These are legit concerns. However, I can assure you that in almost any race you choose to partake in, you will be one of many first time racers. 99% of races are both welcoming and meant to be for first timers. Below are some tips to help you with first time racing.
First, decide on a distance: If you are new to running and racing, I would recommend trying a 5k (3.1 miles). This is a manageable distance for almost any level of runner. Most 5k’s even have a walking option and allow ample time for walkers.
Not feeling the 5k? No problem. There are plenty of other distances. Just because you have never run or never raced doesn’t mean you can’t do another distance.
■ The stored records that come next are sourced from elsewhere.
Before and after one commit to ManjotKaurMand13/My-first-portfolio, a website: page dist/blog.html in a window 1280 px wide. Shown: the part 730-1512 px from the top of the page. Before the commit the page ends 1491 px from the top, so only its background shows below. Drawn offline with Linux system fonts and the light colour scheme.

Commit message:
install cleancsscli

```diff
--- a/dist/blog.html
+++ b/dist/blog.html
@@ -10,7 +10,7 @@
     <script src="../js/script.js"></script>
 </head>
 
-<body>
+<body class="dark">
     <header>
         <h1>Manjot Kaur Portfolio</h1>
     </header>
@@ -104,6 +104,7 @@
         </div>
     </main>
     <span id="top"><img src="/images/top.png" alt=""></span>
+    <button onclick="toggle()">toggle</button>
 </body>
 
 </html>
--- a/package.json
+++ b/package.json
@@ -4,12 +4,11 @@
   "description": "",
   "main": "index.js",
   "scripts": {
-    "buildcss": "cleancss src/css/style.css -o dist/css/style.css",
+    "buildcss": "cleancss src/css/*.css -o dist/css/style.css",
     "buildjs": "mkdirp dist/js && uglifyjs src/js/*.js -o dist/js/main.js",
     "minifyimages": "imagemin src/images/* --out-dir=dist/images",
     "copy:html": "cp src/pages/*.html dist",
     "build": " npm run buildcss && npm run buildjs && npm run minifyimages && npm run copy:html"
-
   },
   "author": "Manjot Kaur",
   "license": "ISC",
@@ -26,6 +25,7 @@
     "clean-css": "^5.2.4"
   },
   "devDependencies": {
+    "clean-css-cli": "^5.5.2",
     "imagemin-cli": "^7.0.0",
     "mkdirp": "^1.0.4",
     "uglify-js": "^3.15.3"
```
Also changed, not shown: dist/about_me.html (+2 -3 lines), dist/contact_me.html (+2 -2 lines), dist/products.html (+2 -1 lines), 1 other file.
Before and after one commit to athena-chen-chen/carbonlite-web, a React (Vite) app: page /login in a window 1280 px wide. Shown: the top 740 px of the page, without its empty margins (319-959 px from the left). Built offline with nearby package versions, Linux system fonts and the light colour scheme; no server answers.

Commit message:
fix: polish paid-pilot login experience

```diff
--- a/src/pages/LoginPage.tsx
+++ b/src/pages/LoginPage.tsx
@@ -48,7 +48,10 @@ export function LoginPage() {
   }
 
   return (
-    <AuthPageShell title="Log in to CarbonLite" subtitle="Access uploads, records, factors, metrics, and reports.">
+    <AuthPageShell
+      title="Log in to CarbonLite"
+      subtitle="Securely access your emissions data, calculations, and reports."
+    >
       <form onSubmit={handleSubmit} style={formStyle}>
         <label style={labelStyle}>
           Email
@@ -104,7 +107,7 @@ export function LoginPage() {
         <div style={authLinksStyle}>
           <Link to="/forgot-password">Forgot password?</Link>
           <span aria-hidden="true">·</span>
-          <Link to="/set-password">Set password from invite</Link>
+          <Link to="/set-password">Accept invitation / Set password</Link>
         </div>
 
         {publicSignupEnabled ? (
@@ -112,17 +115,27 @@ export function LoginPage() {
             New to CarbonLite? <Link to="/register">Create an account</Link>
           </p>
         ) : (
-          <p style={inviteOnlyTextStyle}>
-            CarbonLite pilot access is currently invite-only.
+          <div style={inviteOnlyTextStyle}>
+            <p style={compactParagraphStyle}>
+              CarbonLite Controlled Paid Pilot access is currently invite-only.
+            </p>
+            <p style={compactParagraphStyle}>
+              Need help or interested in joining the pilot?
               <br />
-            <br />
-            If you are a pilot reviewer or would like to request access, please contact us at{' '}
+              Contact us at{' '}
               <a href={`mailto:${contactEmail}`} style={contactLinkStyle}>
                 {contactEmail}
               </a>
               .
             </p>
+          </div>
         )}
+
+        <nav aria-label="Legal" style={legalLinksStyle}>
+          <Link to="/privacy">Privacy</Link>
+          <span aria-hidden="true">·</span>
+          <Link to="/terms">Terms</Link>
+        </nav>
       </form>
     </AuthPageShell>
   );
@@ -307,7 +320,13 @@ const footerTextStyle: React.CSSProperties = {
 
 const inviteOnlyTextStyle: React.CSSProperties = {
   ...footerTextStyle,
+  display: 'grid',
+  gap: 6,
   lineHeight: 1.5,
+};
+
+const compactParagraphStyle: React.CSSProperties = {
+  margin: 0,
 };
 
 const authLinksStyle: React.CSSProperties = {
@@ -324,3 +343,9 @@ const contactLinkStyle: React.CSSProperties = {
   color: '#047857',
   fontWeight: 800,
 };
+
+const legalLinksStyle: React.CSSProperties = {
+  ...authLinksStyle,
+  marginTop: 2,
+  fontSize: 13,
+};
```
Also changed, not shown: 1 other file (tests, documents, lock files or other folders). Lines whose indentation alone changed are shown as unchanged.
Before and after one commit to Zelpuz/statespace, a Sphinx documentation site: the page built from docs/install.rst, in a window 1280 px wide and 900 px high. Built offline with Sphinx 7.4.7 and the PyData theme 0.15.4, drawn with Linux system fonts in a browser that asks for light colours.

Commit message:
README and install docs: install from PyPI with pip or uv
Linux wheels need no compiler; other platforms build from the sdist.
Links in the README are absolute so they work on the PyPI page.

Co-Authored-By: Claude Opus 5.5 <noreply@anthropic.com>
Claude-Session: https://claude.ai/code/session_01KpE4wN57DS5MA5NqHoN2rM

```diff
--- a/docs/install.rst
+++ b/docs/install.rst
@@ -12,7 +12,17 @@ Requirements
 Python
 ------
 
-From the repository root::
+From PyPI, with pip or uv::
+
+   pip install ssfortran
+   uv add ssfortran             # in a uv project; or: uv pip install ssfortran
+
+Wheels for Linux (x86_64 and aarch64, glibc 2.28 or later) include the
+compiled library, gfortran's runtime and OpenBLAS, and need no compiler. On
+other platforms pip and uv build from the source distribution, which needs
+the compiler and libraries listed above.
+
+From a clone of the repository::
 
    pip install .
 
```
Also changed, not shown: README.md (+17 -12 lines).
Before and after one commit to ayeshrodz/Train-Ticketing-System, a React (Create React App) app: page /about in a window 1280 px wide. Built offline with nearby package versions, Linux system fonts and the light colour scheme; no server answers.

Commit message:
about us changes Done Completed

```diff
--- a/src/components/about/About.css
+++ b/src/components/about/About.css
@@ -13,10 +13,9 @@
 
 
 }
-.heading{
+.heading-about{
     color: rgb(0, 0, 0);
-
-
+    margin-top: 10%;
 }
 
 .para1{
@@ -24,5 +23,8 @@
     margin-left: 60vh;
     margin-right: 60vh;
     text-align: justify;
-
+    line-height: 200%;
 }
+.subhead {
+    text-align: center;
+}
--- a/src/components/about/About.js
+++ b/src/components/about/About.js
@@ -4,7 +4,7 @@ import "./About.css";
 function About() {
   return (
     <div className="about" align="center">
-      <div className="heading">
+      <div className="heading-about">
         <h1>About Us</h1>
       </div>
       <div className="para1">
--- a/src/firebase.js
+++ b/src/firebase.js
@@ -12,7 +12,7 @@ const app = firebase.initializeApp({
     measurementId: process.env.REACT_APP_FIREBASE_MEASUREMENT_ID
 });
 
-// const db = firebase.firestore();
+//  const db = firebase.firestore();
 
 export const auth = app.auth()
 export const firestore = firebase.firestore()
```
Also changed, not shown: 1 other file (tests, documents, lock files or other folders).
In fact, I have coached dozens of first time runners who jumped right into the marathon distance. Just be aware that you will need to allow yourself ample time to train. First time runners and marathoners will want to plan on some extra training time to prepare themselves.
Do your research and find a race that suits your style: Just like runners, races come in all shapes and sizes. There are road races and trail races. You can find a fun race like a color run or something more intense like a mud run. Some races are flat while others pride themselves on butt kicking hills. Courses can be an out and back (meaning you will see the same views twice) or a winding loop. Races can hold just a few hundred runners while big events like major marathons welcome tens of thousands of runners.
Take some time and decide what will feel best for you. Some people like to start with smaller, less overwhelming events. Others prefer to feel like they are one of many thousand, where they will blend in a bit more. Perhaps you want to run solo or maybe you want to do a relay.
Websites like Running In The USA archive races by state, date, and race type. You are certain to find something to suit your style there.
Find a plan: The best way to enjoy race day is to feel prepared. For almost any race distance, this doesn’t mean you have to give up your entire life for several months. If your goal is to simply finish, you can find a plan that will accommodate your style. Take the time to follow a plan and I can assure you that your experience will be far better than had you not prepared.
Get there early: Arrive early. Find the porta-potties and use them. Look for the start and listen for any announcements. Make sure you look at a race map ahead of time. I have a great friend who is a fantastic runner and he is notorious for getting off course during races. Lucky for him, he is super speedy and often still places or wins!
I also recommend finding the appropriate corral for your pace. One of the best things you can take advantage of for first time racing is the pacers. Find the runners carrying flags with times listed. Jump in with your projected finish time and you will have a lot of assistance and likely meet a bunch of new friends.
Don’t try anything new: If you want to know from experience how I can pick out first time racers, there are a few things I notice. As a general rule, you should not change anything up on race day. Wear the same clothes you trained in (shoes, socks, shirt, and shorts/pants).
At Grandma’s Marathon last year they gave out race socks. I saw several people who wore those socks on race day. Almost any experienced runner would know that this is a recipe for massive blisters. Another dangerous thing to do is wear the race shirt you are given with your packet. Gentleman, I have seen many, many a bloody nipple(s) on those runners who try their shirts out on race day. The best guarantee that you won’t chafe or bleed is to wear what you know works for you.
Have fun and know that everyone was a first time runner/racer at some point. Running is one of the most inclusive activities I have ever experienced. It is very rare to meet a runner who isn’t thrilled to see someone new join the bunch. It doesn’t matter how fast or slow you are. We don’t care if you are doing 3 miles or an ultra. We just love having you join our team!
What is your best advice for first time racing?